These are the instructor instructions for the "Linking Language and Thinking with Code" HTML activity. Instructions and examples for each activity can be found by following the links below. On the right is a copy of the page the students are given.
If you want or need more info on the syntactical specifics of HTML, W3 Schools has a reference page for HTML tags.
The activities are designed to gently and organically introduce a few key HTML elements such as emphasizing text or including links and images on a page. The information for how to include the element as described in the activity can be gleaned by looking at both the source code and the output--although you have also been provided with a handout with some basic tag information that you may pass out to students if you would like.
If a student is having trouble getting something to work, each page should have some general troubleshooting tips for that activity.
The activities below use excerpts from Vannevar Bush's essay on the Memex, "As We May Think." If you would like, you could modify the activities yourself if there are specific excerpts from the anthology you would like your students to use. You might also leave it up to students if they would like to use specific anthology texts.
Note: The first time students open JSBin, there may be a large menu bar above the dual pane view. They should hit the "X" in the top left-hand corner to close out of this so they have more screen-room for the edit windows.
After the students have played around with these activities enough to get a feel for HTML, move on to the classroom network activity and the explanation of the final project:

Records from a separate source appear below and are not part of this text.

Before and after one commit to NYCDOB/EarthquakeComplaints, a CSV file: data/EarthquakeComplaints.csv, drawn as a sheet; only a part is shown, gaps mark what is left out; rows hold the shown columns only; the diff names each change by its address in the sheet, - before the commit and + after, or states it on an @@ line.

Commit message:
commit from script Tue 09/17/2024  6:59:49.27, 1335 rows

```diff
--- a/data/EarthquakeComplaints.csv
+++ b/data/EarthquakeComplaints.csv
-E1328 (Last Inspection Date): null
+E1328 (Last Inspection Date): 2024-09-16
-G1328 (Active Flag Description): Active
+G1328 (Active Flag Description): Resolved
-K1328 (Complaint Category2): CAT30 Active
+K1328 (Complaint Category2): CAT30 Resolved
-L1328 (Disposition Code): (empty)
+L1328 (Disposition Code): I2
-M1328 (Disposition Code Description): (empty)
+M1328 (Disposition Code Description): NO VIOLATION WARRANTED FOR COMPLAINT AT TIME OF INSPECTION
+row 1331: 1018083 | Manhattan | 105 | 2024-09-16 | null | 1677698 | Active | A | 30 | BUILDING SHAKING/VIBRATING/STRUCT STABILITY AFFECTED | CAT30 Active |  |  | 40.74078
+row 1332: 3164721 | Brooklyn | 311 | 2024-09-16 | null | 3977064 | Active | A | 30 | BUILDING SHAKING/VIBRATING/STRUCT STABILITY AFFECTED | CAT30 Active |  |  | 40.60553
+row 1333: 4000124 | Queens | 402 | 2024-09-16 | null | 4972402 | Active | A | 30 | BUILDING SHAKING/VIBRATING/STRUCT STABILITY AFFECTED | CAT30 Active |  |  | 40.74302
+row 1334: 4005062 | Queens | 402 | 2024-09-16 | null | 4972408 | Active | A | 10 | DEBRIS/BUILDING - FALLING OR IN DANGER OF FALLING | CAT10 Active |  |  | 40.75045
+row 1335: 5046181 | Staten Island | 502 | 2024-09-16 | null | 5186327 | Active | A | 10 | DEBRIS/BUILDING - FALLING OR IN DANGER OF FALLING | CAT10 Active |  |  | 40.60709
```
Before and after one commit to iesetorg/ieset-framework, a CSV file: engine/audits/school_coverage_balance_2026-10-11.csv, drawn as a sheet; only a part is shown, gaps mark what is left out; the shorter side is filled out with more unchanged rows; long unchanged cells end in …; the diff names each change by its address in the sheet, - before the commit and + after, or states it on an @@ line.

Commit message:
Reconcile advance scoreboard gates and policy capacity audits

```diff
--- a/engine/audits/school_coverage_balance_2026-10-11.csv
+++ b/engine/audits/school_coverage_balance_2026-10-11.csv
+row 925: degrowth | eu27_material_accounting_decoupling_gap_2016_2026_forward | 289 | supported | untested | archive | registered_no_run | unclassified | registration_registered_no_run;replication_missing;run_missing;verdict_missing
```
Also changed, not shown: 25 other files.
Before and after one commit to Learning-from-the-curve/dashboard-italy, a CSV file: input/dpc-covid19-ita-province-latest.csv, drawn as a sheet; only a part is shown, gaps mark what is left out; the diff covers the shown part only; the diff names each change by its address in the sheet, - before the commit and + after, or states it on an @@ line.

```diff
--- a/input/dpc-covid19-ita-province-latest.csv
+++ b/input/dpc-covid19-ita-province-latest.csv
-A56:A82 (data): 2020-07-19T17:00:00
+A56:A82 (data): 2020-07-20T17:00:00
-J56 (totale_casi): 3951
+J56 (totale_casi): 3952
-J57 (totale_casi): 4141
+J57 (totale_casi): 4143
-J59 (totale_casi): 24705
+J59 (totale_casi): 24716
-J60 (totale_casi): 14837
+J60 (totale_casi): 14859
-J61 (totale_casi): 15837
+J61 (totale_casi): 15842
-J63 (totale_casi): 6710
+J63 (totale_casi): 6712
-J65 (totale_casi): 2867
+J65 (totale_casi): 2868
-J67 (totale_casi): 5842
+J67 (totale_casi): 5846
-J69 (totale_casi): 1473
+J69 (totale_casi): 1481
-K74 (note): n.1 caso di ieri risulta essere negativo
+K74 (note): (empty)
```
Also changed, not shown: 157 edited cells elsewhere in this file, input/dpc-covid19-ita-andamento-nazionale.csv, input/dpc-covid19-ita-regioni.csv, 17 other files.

After going through these activities, it is up to you and your class to decide what was of interest and what (if anything) you decide to discuss and explore further in another section. An optional activity pertaining to networking and network structure based off of your class's linked pages is found below, as is a page with some interesting links and other discussion topics.
Materials for this activity can be borrowed from Ludlow 101.